Edenhofer confirmed what many Americans have asserted all along: cap and trade will penalize Americans and American industry. The American Chronicle article entitled “Cap-and-Trade Energy Tax will Cause Redistribution of Wealth Among States and Working Families” cites the Congressional Budget Office as stating that cap and trade would cost the average American household an extra $1,600 per year. It would increase the price for a gallon of gasoline between $0.61 to $2.53, and would increase electricity costs anywhere from 44 percent to 129 percent.
In 2009, Our Changing Globe wrote of cap and trade: “The intention is that the industrial world would pay the underdeveloped world huge sums of money for doing nothing at all, and you can easily imagine the bureaucracy and corruption that would occur if this nonsense were ever to come into being.”
It added, “The flawed idea behind Cap and Trade is that companies that were penalized would work hard to reduce their pollution, and even though the technology is presently not available and won’t be in the foreseeable future, Obama is promising that the U.S. will reduce its pollution by 80 percent, which would take it back to levels that existed before the industrial revolution.”
Evidence of this plot for the world’s wealth redistribution dates back as far as 1990, when Maurice Strong, head of the United Nations Environmental Program, suggested this scenario: “What if a small group of these world leaders were to conclude that the principle [sic] risk to the earth comes from the actions of the rich countries? In order to save the planet, the group decides: Isn’t it the only hope for the planet that the industrialized civilizations collapse? Isn’t it our responsibility to bring this about?” Strong allegedly posed this scenario as a speculative plot for a novel that he considered writing, though he has never penned a novel in his life, either before or after 1990.
Today, progressives and Marxists have seized upon claims that the planet is in peril in order to negotiate cap-and-trade and climate change policies. Through the formation of the Chicago Climate Exchange, coupled with the potential passage of the cap-and-trade bill, innocuously named the “American Power Act,” industrialized “wealthy” nations, such as the U.S., are forced to pay for carbon credits. The process takes American wealth and redistributes it to the rest of the world.

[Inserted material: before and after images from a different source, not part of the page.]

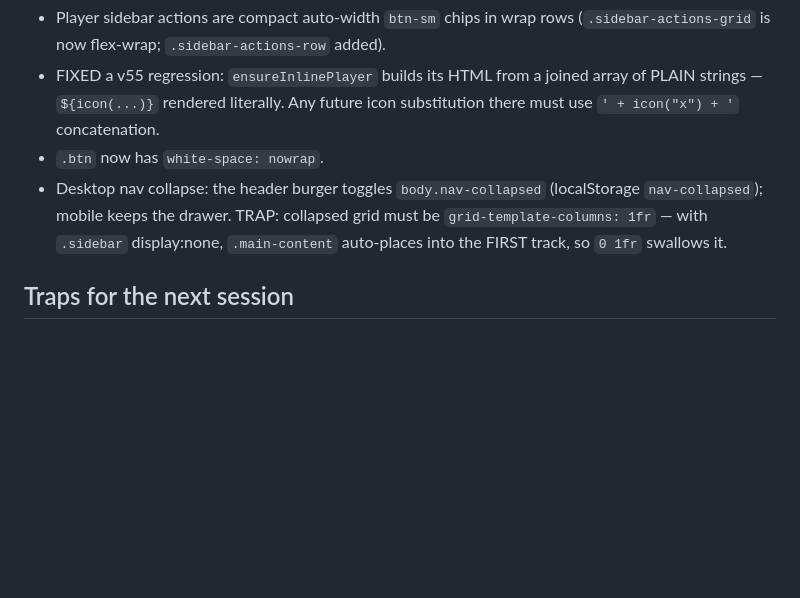
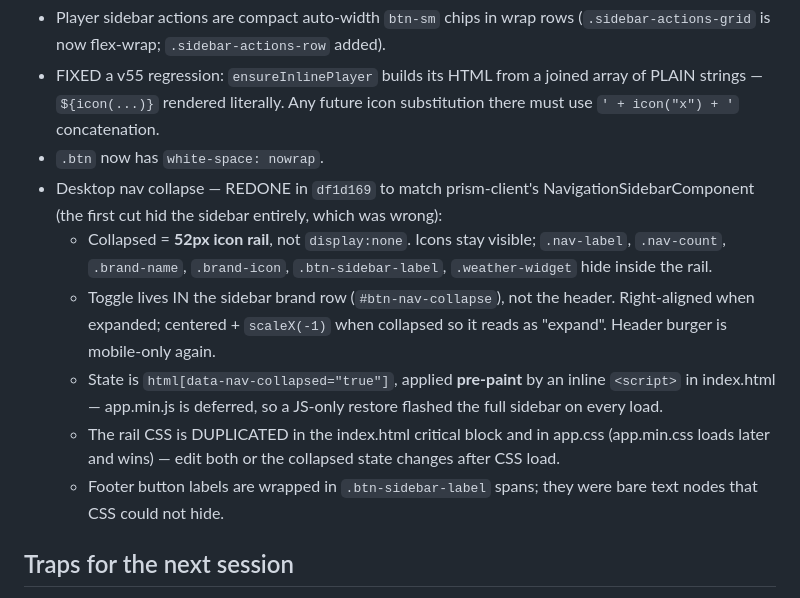
Before and after one commit to LazyCat420/youtube-wallgarden, a Markdown page: HANDOFF.md, the part around the change. Rendered like a GitHub page; blank space fills up the shorter version.

Commit message:
HANDOFF: icon-rail collapse notes
Co-Authored-By: Claude Fable 5 <noreply@anthropic.com>

```diff
--- a/HANDOFF.md
+++ b/HANDOFF.md
@@ -40,10 +40,23 @@ with an editorial magazine style on a moss/sage garden palette:
   joined array of PLAIN strings — `${icon(...)}` rendered literally. Any
   future icon substitution there must use `' + icon("x") + '` concatenation.
 - `.btn` now has `white-space: nowrap`.
-- Desktop nav collapse: the header burger toggles `body.nav-collapsed`
-  (localStorage `nav-collapsed`); mobile keeps the drawer. TRAP: collapsed
-  grid must be `grid-template-columns: 1fr` — with `.sidebar` display:none,
-  `.main-content` auto-places into the FIRST track, so `0 1fr` swallows it.
+- Desktop nav collapse — REDONE in `df1d169` to match prism-client's
+  NavigationSidebarComponent (the first cut hid the sidebar entirely,
+  which was wrong):
+  - Collapsed = **52px icon rail**, not `display:none`. Icons stay
+    visible; `.nav-label`, `.nav-count`, `.brand-name`, `.brand-icon`,
+    `.btn-sidebar-label`, `.weather-widget` hide inside the rail.
+  - Toggle lives IN the sidebar brand row (`#btn-nav-collapse`), not the
+    header. Right-aligned when expanded; centered + `scaleX(-1)` when
+    collapsed so it reads as "expand". Header burger is mobile-only again.
+  - State is `html[data-nav-collapsed="true"]`, applied **pre-paint** by
+    an inline `<script>` in index.html — app.min.js is deferred, so a
+    JS-only restore flashed the full sidebar on every load.
+  - The rail CSS is DUPLICATED in the index.html critical block and in
+    app.css (app.min.css loads later and wins) — edit both or the
+    collapsed state changes after CSS load.
+  - Footer button labels are wrapped in `.btn-sidebar-label` spans; they
+    were bare text nodes that CSS could not hide.
 
 ## Traps for the next session
 
```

Ironically, confirmation that cap and trade is in fact a scheme comes in the same week that “marks the one year anniversary since the ‘Climategate’ scandal erupted,” as noted by The Blaze.